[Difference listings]
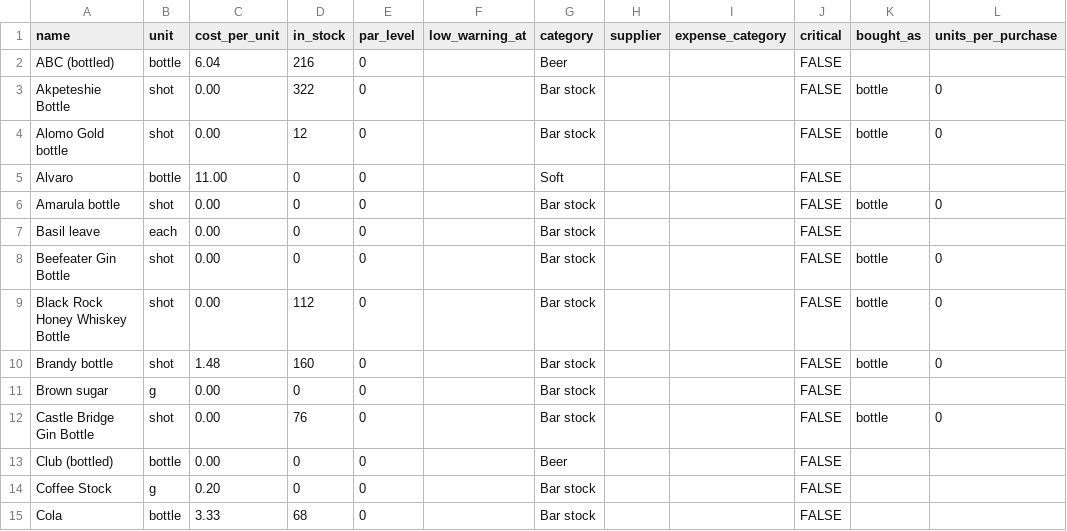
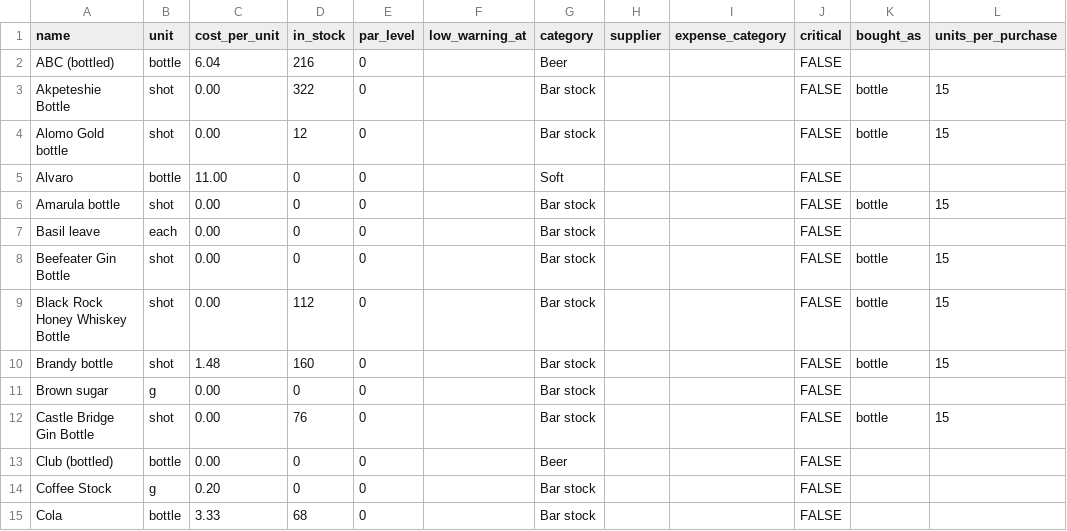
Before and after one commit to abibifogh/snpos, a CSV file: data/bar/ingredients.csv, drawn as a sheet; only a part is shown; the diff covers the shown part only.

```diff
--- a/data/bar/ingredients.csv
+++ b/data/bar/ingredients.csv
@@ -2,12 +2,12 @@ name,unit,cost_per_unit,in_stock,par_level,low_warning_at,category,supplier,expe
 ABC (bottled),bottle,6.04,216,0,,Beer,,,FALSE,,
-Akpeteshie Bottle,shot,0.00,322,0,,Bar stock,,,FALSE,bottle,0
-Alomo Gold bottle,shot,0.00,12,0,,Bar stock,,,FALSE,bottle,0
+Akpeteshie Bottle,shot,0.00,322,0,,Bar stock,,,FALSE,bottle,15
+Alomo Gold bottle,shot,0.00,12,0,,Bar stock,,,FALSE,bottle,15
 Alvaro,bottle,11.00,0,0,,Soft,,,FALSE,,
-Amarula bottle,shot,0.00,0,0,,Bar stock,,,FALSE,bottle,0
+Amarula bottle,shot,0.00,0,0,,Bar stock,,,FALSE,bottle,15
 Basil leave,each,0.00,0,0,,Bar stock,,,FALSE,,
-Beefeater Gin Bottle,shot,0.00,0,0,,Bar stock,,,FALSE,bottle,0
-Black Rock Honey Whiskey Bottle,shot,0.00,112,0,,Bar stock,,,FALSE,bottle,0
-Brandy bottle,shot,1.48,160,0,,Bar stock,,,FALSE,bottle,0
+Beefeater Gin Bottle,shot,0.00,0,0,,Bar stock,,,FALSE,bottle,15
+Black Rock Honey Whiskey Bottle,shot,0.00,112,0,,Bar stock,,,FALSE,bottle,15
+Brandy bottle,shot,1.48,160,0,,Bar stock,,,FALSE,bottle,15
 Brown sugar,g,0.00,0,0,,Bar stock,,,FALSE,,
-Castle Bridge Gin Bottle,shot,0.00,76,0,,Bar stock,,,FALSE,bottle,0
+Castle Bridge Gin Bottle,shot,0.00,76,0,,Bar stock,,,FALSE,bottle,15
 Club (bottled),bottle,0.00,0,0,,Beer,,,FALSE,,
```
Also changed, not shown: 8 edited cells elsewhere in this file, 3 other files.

---

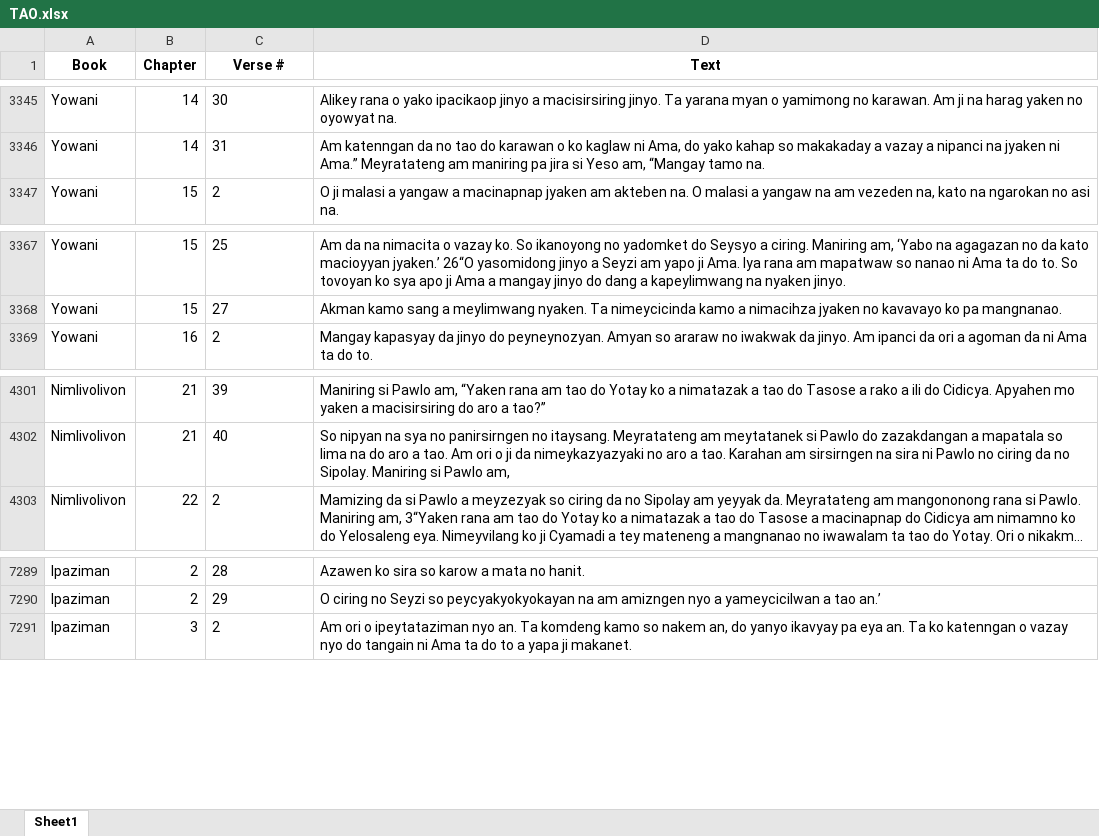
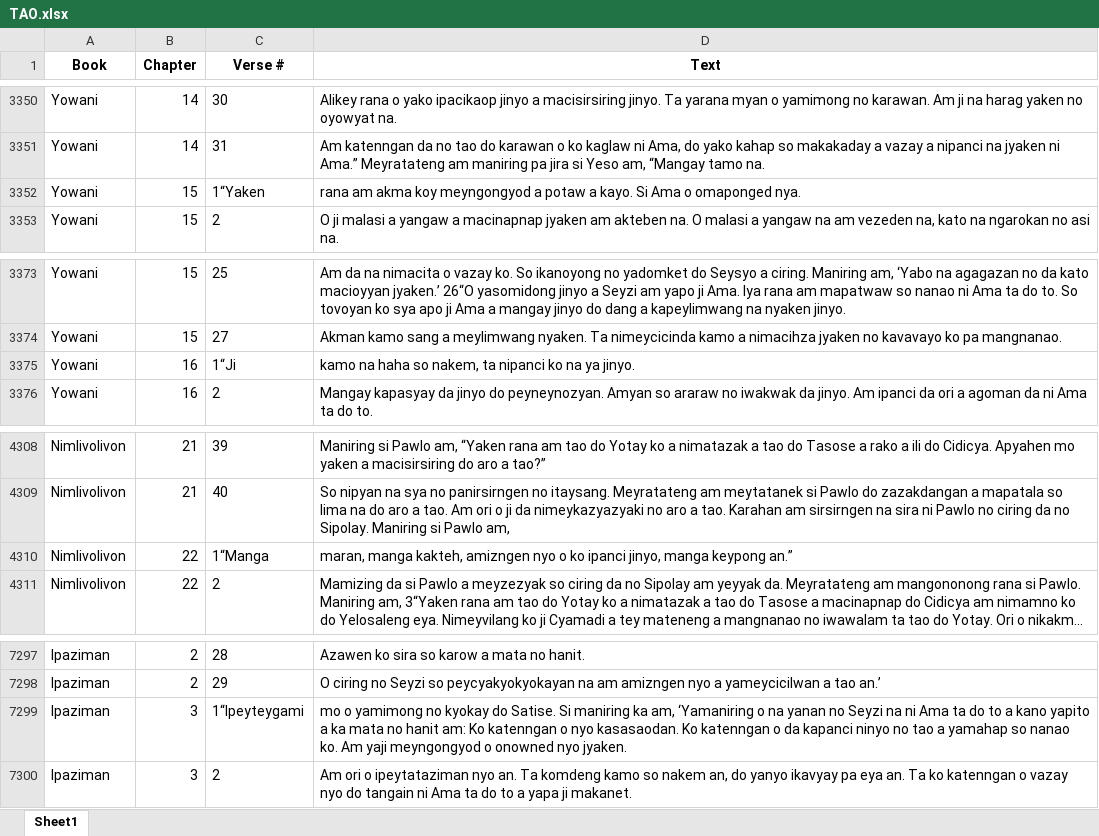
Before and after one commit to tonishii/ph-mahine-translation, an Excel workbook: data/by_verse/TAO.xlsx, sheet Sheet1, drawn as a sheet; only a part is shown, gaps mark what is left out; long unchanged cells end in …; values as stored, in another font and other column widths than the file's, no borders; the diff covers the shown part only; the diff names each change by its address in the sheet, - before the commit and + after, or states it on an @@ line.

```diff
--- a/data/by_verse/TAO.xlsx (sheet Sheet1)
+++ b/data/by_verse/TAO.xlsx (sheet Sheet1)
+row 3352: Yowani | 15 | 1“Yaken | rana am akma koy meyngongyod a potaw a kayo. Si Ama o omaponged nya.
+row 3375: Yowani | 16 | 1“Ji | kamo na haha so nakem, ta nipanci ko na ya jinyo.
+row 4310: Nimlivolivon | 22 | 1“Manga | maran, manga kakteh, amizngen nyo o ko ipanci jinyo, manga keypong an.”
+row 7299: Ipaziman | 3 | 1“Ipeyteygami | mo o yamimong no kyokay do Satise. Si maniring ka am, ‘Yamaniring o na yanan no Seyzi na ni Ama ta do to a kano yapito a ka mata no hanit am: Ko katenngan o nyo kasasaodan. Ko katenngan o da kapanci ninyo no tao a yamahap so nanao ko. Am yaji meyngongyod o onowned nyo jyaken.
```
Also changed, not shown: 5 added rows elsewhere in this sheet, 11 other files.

==

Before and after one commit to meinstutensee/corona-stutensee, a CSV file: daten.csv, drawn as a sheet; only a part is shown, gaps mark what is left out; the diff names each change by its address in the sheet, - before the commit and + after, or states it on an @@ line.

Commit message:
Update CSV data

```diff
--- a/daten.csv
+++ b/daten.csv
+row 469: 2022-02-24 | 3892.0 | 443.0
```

§ **Assignment**: Matching lines for the string "Beer": work out how many the records contain and write only the number.

§ **Written answer**: 2